▶ [EXCERPTED RECORDS]:
# # # # # # #

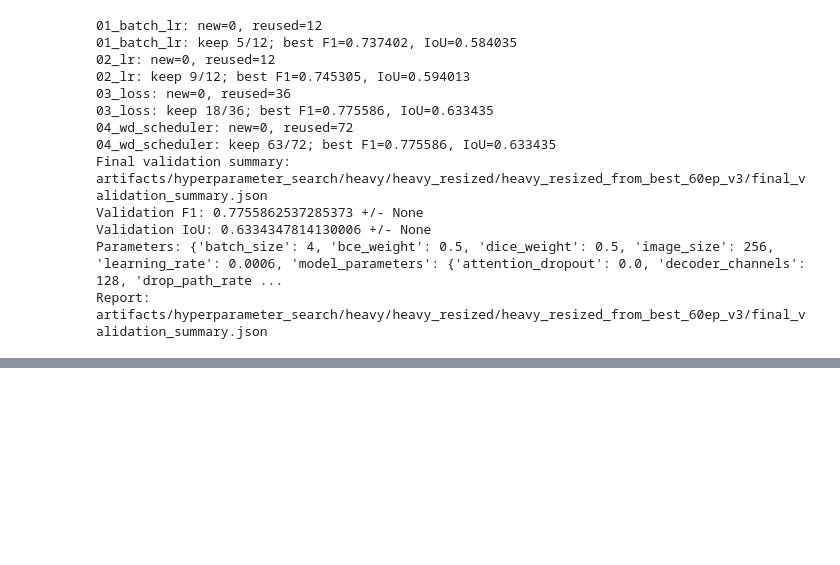
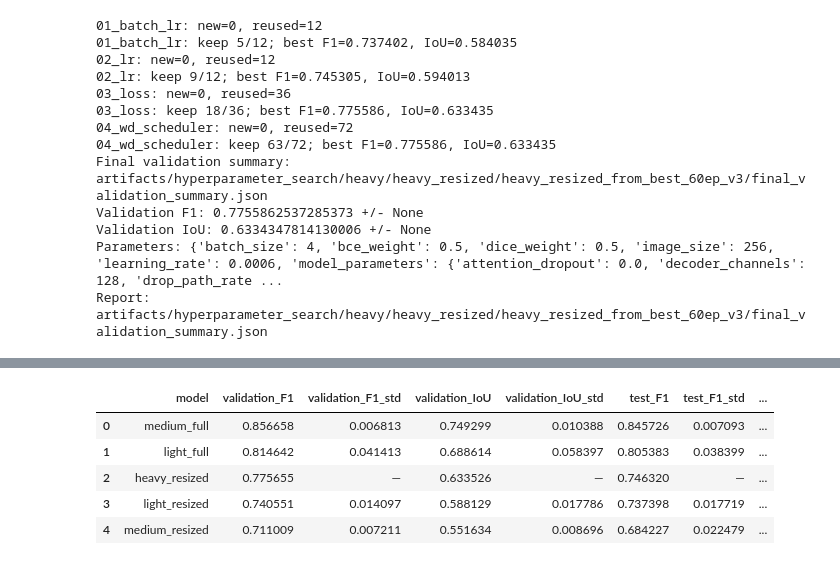
Before and after one commit to romanustenko/satellite-change-intelligence, a Jupyter notebook: notebooks/heavy_resized_staged_resume.ipynb, the cells around one changed output, grey strips where cells are left out. Cells and saved outputs as stored; diff of their text form; code cells hidden in the pictures; blank space fills up the shorter version.

```diff
--- a/notebooks/heavy_resized_staged_resume.ipynb
+++ b/notebooks/heavy_resized_staged_resume.ipynb
@@ -195,0 +242,89 @@ summary = run_automated_parameter_search(**HPO_OPTIONS)
+# %%
+from pathlib import Path
+import json
+
+import pandas as pd
+
+
+ROOT = Path(
+    "~/projects/"
+    "satellite-change-intelligence/artifacts/final_models"
+)
+
+rows = []
+
+for model_dir in sorted(ROOT.iterdir()):
+    if not model_dir.is_dir() or model_dir.name.startswith("."):
+        continue
+
+    validation_file = model_dir / "validation_results.json"
+    test_file = model_dir / "final_test_results.json"
+
+    if not validation_file.exists() or not test_file.exists():
+        print(f"[SKIP] {model_dir.name}: нет validation/test results")
+        continue
+
+    validation = json.loads(validation_file.read_text(encoding="utf-8"))
+    test = json.loads(test_file.read_text(encoding="utf-8"))
+
+    rows.append({
+        "model": model_dir.name,
+
+        "validation_F1": validation.get("validation_f1_mean"),
+        "validation_F1_std": validation.get("validation_f1_std"),
+        "validation_IoU": validation.get("validation_iou_mean"),
+        "validation_IoU_std": validation.get("validation_iou_std"),
+
+        "test_F1": test.get("test_f1_mean"),
+        "test_F1_std": test.get("test_f1_std"),
+        "test_IoU": test.get("test_iou_mean"),
+        "test_IoU_std": test.get("test_iou_std"),
+
+        "seeds": test.get("seeds"),
+    })
+
+
+df = pd.DataFrame(rows)
+
+# Для удобства сравнения
+df = df.sort_values("test_F1", ascending=False).reset_index(drop=True)
+
+pd.set_option("display.max_columns", None)
+pd.set_option("display.width", 200)
+
+print("\n=== FINAL MODEL COMPARISON ===\n")
+
+display(
+    df.style.format({
+        "validation_F1": "{:.6f}",
+        "validation_F1_std": lambda x: "—" if pd.isna(x) else f"{x:.6f}",
+        "validation_IoU": "{:.6f}",
+        "validation_IoU_std": lambda x: "—" if pd.isna(x) else f"{x:.6f}",
+        "test_F1": "{:.6f}",
+        "test_F1_std": lambda x: "—" if pd.isna(x) else f"{x:.6f}",
+        "test_IoU": "{:.6f}",
+        "test_IoU_std": lambda x: "—" if pd.isna(x) else f"{x:.6f}",
+    })
+)
+
+
+print("\n=== TEST RESULTS PER SEED ===\n")
+
+for model_dir in sorted(ROOT.iterdir()):
+    test_file = model_dir / "final_test_results.json"
+
+    if not test_file.exists():
+        continue
+
+    data = json.loads(test_file.read_text(encoding="utf-8"))
+
+    print(f"\n{model_dir.name}")
+
+    for result in data.get("results", []):
+        print(
+            f"  seed={result['seed']:<5} "
+            f"F1={result['test_f1']:.6f} | "
+            f"IoU={result['test_iou']:.6f} | "
+            f"threshold={result.get('validation_threshold')}"
+        )
+# %% [output]
@@ -195,0 +332,6 @@ summary = run_automated_parameter_search(**HPO_OPTIONS)
+|  | model | validation_F1 | validation_F1_std | validation_IoU | validation_IoU_std | test_F1 | test_F1_std | ... |
+| 0 | medium_full | 0.856658 | 0.006813 | 0.749299 | 0.010388 | 0.845726 | 0.007093 | ... |
+| 1 | light_full | 0.814642 | 0.041413 | 0.688614 | 0.058397 | 0.805383 | 0.038399 | ... |
+| 2 | heavy_resized | 0.775655 | — | 0.633526 | — | 0.746320 | — | ... |
+| 3 | light_resized | 0.740551 | 0.014097 | 0.588129 | 0.017786 | 0.737398 | 0.017719 | ... |
+| 4 | medium_resized | 0.711009 | 0.007211 | 0.551634 | 0.008696 | 0.684227 | 0.022479 | ... |
```
Also changed, not shown: parts of 4 cells of this notebook, 21 other files.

# # # # # # #

▶ [TASK]: Without the pictures, give back every record precisely as shown.

▶ [YOUR SOLUTION]:
Before and after one commit to romanustenko/satellite-change-intelligence, a Jupyter notebook: notebooks/heavy_resized_staged_resume.ipynb, the cells around one changed output, grey strips where cells are left out. Cells and saved outputs as stored; diff of their text form; code cells hidden in the pictures; blank space fills up the shorter version.

```diff
--- a/notebooks/heavy_resized_staged_resume.ipynb
+++ b/notebooks/heavy_resized_staged_resume.ipynb
@@ -195,0 +242,89 @@ summary = run_automated_parameter_search(**HPO_OPTIONS)
+# %%
+from pathlib import Path
+import json
+
+import pandas as pd
+
+
+ROOT = Path(
+    "~/projects/"
+    "satellite-change-intelligence/artifacts/final_models"
+)
+
+rows = []
+
+for model_dir in sorted(ROOT.iterdir()):
+    if not model_dir.is_dir() or model_dir.name.startswith("."):
+        continue
+
+    validation_file = model_dir / "validation_results.json"
+    test_file = model_dir / "final_test_results.json"
+
+    if not validation_file.exists() or not test_file.exists():
+        print(f"[SKIP] {model_dir.name}: нет validation/test results")
+        continue
+
+    validation = json.loads(validation_file.read_text(encoding="utf-8"))
+    test = json.loads(test_file.read_text(encoding="utf-8"))
+
+    rows.append({
+        "model": model_dir.name,
+
+        "validation_F1": validation.get("validation_f1_mean"),
+        "validation_F1_std": validation.get("validation_f1_std"),
+        "validation_IoU": validation.get("validation_iou_mean"),
+        "validation_IoU_std": validation.get("validation_iou_std"),
+
+        "test_F1": test.get("test_f1_mean"),
+        "test_F1_std": test.get("test_f1_std"),
+        "test_IoU": test.get("test_iou_mean"),
+        "test_IoU_std": test.get("test_iou_std"),
+
+        "seeds": test.get("seeds"),
+    })
+
+
+df = pd.DataFrame(rows)
+
+# Для удобства сравнения
+df = df.sort_values("test_F1", ascending=False).reset_index(drop=True)
+
+pd.set_option("display.max_columns", None)
+pd.set_option("display.width", 200)
+
+print("\n=== FINAL MODEL COMPARISON ===\n")
+
+display(
+    df.style.format({
+        "validation_F1": "{:.6f}",
+        "validation_F1_std": lambda x: "—" if pd.isna(x) else f"{x:.6f}",
+        "validation_IoU": "{:.6f}",
+        "validation_IoU_std": lambda x: "—" if pd.isna(x) else f"{x:.6f}",
+        "test_F1": "{:.6f}",
+        "test_F1_std": lambda x: "—" if pd.isna(x) else f"{x:.6f}",
+        "test_IoU": "{:.6f}",
+        "test_IoU_std": lambda x: "—" if pd.isna(x) else f"{x:.6f}",
+    })
+)
+
+
+print("\n=== TEST RESULTS PER SEED ===\n")
+
+for model_dir in sorted(ROOT.iterdir()):
+    test_file = model_dir / "final_test_results.json"
+
+    if not test_file.exists():
+        continue
+
+    data = json.loads(test_file.read_text(encoding="utf-8"))
+
+    print(f"\n{model_dir.name}")
+
+    for result in data.get("results", []):
+        print(
+            f"  seed={result['seed']:<5} "
+            f"F1={result['test_f1']:.6f} | "
+            f"IoU={result['test_iou']:.6f} | "
+            f"threshold={result.get('validation_threshold')}"
+        )
+# %% [output]
@@ -195,0 +332,6 @@ summary = run_automated_parameter_search(**HPO_OPTIONS)
+|  | model | validation_F1 | validation_F1_std | validation_IoU | validation_IoU_std | test_F1 | test_F1_std | ... |
+| 0 | medium_full | 0.856658 | 0.006813 | 0.749299 | 0.010388 | 0.845726 | 0.007093 | ... |
+| 1 | light_full | 0.814642 | 0.041413 | 0.688614 | 0.058397 | 0.805383 | 0.038399 | ... |
+| 2 | heavy_resized | 0.775655 | — | 0.633526 | — | 0.746320 | — | ... |
+| 3 | light_resized | 0.740551 | 0.014097 | 0.588129 | 0.017786 | 0.737398 | 0.017719 | ... |
+| 4 | medium_resized | 0.711009 | 0.007211 | 0.551634 | 0.008696 | 0.684227 | 0.022479 | ... |
```
Also changed, not shown: parts of 4 cells of this notebook, 21 other files.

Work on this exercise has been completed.